The Ferenc Mádl Institute of Comparative Law basically organizes its activities around three functions:
I. Applied Legal Research: Comparative legal expertise for government actors in the decision-making phase.
II. Basic Legal Research: research conducted at an institutional level and also individually by MFI staff.
III. Building a multifunctional national and international network: to enhance the impact of the above activities and to enforce other government priorities.
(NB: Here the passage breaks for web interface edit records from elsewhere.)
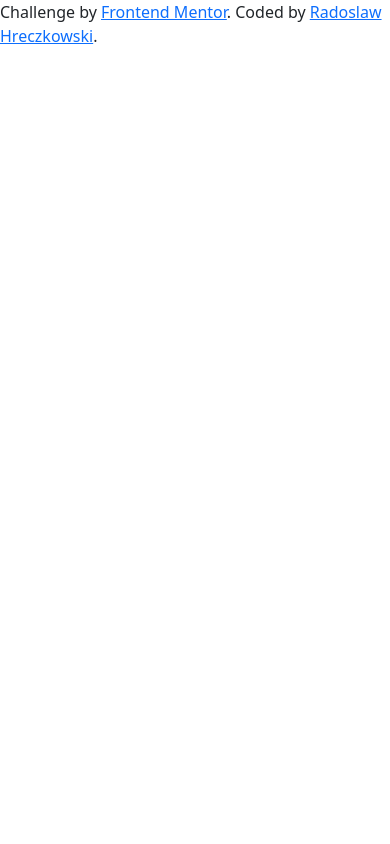
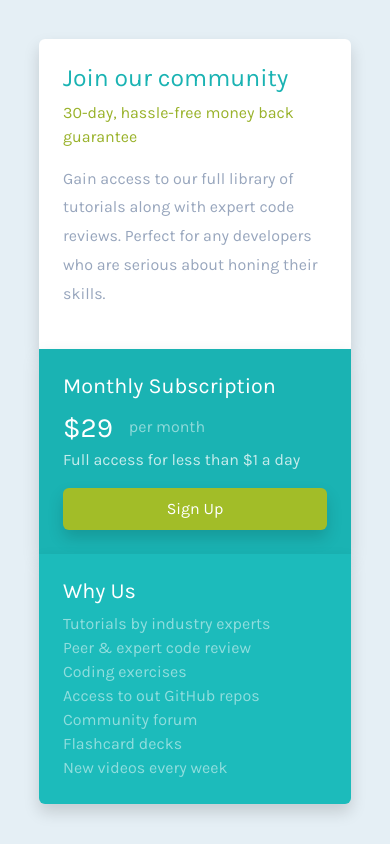
Before and after one commit to hrechkovski/bootstrap, a plain HTML site: page index.html in a window 390 px wide. Drawn offline with nearby package versions, Linux system fonts and the light colour scheme.

Commit message:
mobile version created v1

```diff
--- a/index.html
+++ b/index.html
@@ -11,22 +11,68 @@
       href="./images/favicon-32x32.png"
     />
     <link
+      rel="stylesheet"
+      href="https://fonts.googleapis.com/css2?family=Karla"
+    />
+    <link
       href="https://cdn.jsdelivr.net/npm/bootstrap@5.3.2/dist/css/bootstrap.min.css"
       rel="stylesheet"
       integrity="sha384-T3c6CoIi6uLrA9TneNEoa7RxnatzjcDSCmG1MXxSR1GAsXEV/Dwwykc2MPK8M2HN"
       crossorigin="anonymous"
     />
+    <link rel="stylesheet" href="style.css" />
     <title>Frontend Mentor | Single Price Grid Component</title>
     <!-- Feel free to remove these styles or customise in your own stylesheet 👍 -->
   </head>
   <body>
-    <footer>
-      <p class="attribution">
-        Challenge by
-        <a href="https://www.frontendmentor.io?ref=challenge" target="_blank"
-          >Frontend Mentor</a
-        >. Coded by <a href="#">Radoslaw Hreczkowski</a>.
-      </p>
-    </footer>
+    <div class="container vstack container-width background min-vh-100">
+      <div class="row">
+        <div class="col p-4 first-block rounded-top-2 shadow">
+          <h2 class="h2-title">Join our community</h2>
+          <p class="p-adjust">30-day, hassle-free money back guarantee</p>
+          <p class="text-adjust">
+            Gain access to our full library of tutorials along with expert code
+            reviews. Perfect for any developers who are serious about honing
+            their skills.
+          </p>
+        </div>
+      </div>
+      <div class="row">
+        <div class="col p-4 second-block shadow text-white">
+          <h2 class="fs-4">Monthly Subscription</h2>
+          <span class="fs-1 d-flex align-items-center gap-3"
+            >$29 <span class="fs-6 color-white-opacity">per month</span></span
+          >
+          <p class="color-white-text">Full access for less than $1 a day</p>
+          <button
+            type="submit"
+            class="btn p-adj w-100 btn-bg text-white py-2 shadow"
+          >
+            Sign Up
+          </button>
+        </div>
+      </div>
+      <div class="row">
+        <div class="col p-4 third-block shadow rounded-bottom-2">
+          <h2 class="fs-4 text-white">Why Us</h2>
+          <div class="d-flex flex-column">
+            <span class="color-white-opacity"
+              >Tutorials by industry experts</span
+            >
+            <span class="color-white-opacity">Peer & expert code review</span>
+            <span class="color-white-opacity">Coding exercises</span>
+            <span class="color-white-opacity">Access to out GitHub repos</span>
+            <span class="color-white-opacity">Community forum</span>
+            <span class="color-white-opacity">Flashcard decks</span>
+            <span class="color-white-opacity">New videos every week</span>
+          </div>
+        </div>
+      </div>
+    </div>
+    <script
+      src="https://cdn.jsdelivr.net/npm/bootstrap@5.3.2/dist/js/bootstrap.bundle.min.js"
+      integrity="sha384-C6RzsynM9kWDrMNeT87bh95OGNyZPhcTNXj1NW7RuBCsyN/o0jlpcV8Qyq46cDfL"
+      crossorigin="anonymous"
+    ></script>
   </body>
 </html>
--- /dev/null
+++ b/style.css
@@ -0,0 +1,41 @@
+body {
+  font-family: "Karla", serif;
+  font-size: 16px;
+}
+.container-width {
+  max-width: 96rem;
+}
+.background {
+  background-color: hsl(204, 43%, 93%);
+}
+.first-block {
+  background-color: white;
+  margin: 10% 10% 0 10%;
+}
+.h2-title {
+  color: rgb(26, 179, 179);
+}
+.p-adjust {
+  color: hsl(71, 62%, 43%);
+}
+.text-adjust {
+  color: hsl(218, 22%, 67%);
+  line-height: 1.8;
+}
+.second-block {
+  background-color: rgb(26, 179, 179);
+  margin: 0% 10% 0 10%;
+}
+.color-white-opacity {
+  color: rgba(255, 255, 255, 0.509);
+}
+.color-white-text {
+  color: rgba(255, 255, 255, 0.749);
+}
+.btn-bg {
+  background-color: hsl(71, 65%, 45%);
+}
+.third-block {
+  background-color: rgb(28, 187, 187);
+  margin: 0 10% 10% 10%;
+}
```
Also changed, not shown: navbar.html (added, +21 -0 lines).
When building MFI’s capabilities, using its capacity and resources, applied legal research is a top priority. Applied legal research is confidential according to the needs of governmental actors. This research is profitable even in the short-term for the government which provides the research funding. In contrast, a significantly smaller proportion of MFI resources are used for basic legal research and networking. Such activities are long-term return on investment compared to applied research. External actors are to a large extent involved in basic research and external actors are the basis for networking.